, of the Lord Mayor's officers, who, having in the course of many years amassed a very considerable fortune by oppressive means, left the principal part of it in trust to the Drapers' Company to found and maintain an almshouse and a school, and to keep this monument in repair: he is embalmed in a chest, made with a lid, having a pair of hinges without any fastening, and a piece of square glass in the lid just over his face. It is a very plain monument, almost square, and has a door for the sexton on certain occasions to go in and clear it from dust and cobwebs. The minister has for preaching a sermon once a year in commemoration of Mr. Bancroft's charities, on which occasion the almsmen and scholars attend at church, and are entertained with a good dinner.
With many other persons of inferior note.
The exterior of the Church presents the south-west view taken from the back of Crosby Hall; the adjoining houses were introduced to show the state of its neighbourhood: the large windows, of which is over the portico entrance, are similar in shape and dimension to that formerly in the great Hall of the Priory.
The south-west view of the interior of the Church, taken at the time the pews were removed for a very extensive repair and improvement in the year , shows the situation of the monuments in that part of the edifice; viz. Captain Bond's, Gaussen's, Bond, Sen., Rev. J. Standish's, Sir Thomas Gresham's, Sir William Pickering's, together with Sir John and Lady Crosby's. The ground-plan of the Church, accompanying that of the Nunnery, exhibits the relative situation of every monument within the walls of this sacred building.
[*] Sciant præsentes et futuri, quod Ego, Alardus, Ecclesiæ S. Pauli Lond. Decanus, et ejusdem Ecclesiæ capitulum, concessimus Willielmo filio Willielmi Aurifabri, Patrono Ecclesiæ S. Helenæ, Lond. ut constituat in eadem ecclesiâ Moniales, Deo ibidem imperpetuum servituras, et collegio ibidem constituo jus patronatus ejusdem Ecclesiæ, quod à prædecessoribus nostris ei fuerat concessum, conferat; ita quidem quod quicunq. ibidem nomine Prioressæ ministrabit, post electionem ab eodem Collegio factum, Decano et Capitulo Lond. præsentetur, et jure fidelitatem Decano et Capitulo, eam de ipsâ Ecclesiâ, quam de pensione dimidiæ marcæ annuæ, infra octo dies Paschæ solvenda, et de jure patronatus non alienando, et quod nulli alio Collegio se subjiciet. Concessimus etiam, quantum in nobis est, quod collegium ibi statutum omnes obventiones supradictæ Ecclesiæ, excepta dicta pensione, in usus proprios convertat; idem quoq. collegium omnia onera episcopalia ad Ecclesiam prædictam pertinentia, sustinebit. Si autem in loco supra dicto, aliquo casu fortuito, conversatio Monialium esse desierit, concessimus ut ibidem, viri religiosi, absq. contradictione, secundùm formam de Monialibus superius expressum, constituantur; et simili modo Decano Lond. et Capitulo obligentur. Ut autem hujus concessiones nostræ, necnon et totius conventionis nror imperpetuum memoria firmiter teneatur, et firmiter observetur, ipsum totum, sub forma Cyrographi, scribi fecimus, &c. Hiis testibus, Alardus, Lond. Decano et aliis.

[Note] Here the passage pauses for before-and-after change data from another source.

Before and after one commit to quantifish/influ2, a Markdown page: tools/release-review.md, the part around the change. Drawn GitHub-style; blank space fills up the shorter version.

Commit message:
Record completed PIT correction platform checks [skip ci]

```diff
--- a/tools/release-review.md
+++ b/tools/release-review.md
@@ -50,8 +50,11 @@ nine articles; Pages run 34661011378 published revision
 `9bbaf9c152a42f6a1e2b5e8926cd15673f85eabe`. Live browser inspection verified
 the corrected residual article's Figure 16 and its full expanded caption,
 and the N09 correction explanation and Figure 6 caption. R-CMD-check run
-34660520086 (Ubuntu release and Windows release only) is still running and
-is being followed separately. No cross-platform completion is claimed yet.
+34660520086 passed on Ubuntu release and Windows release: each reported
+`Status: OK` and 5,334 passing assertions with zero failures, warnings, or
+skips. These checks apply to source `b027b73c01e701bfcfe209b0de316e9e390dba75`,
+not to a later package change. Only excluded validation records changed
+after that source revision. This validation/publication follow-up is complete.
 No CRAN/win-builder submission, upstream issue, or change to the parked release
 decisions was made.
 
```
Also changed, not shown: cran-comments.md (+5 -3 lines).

[*] Ex ipso autogr. in Bibl. Hutton.
[*] Query. Reasonable.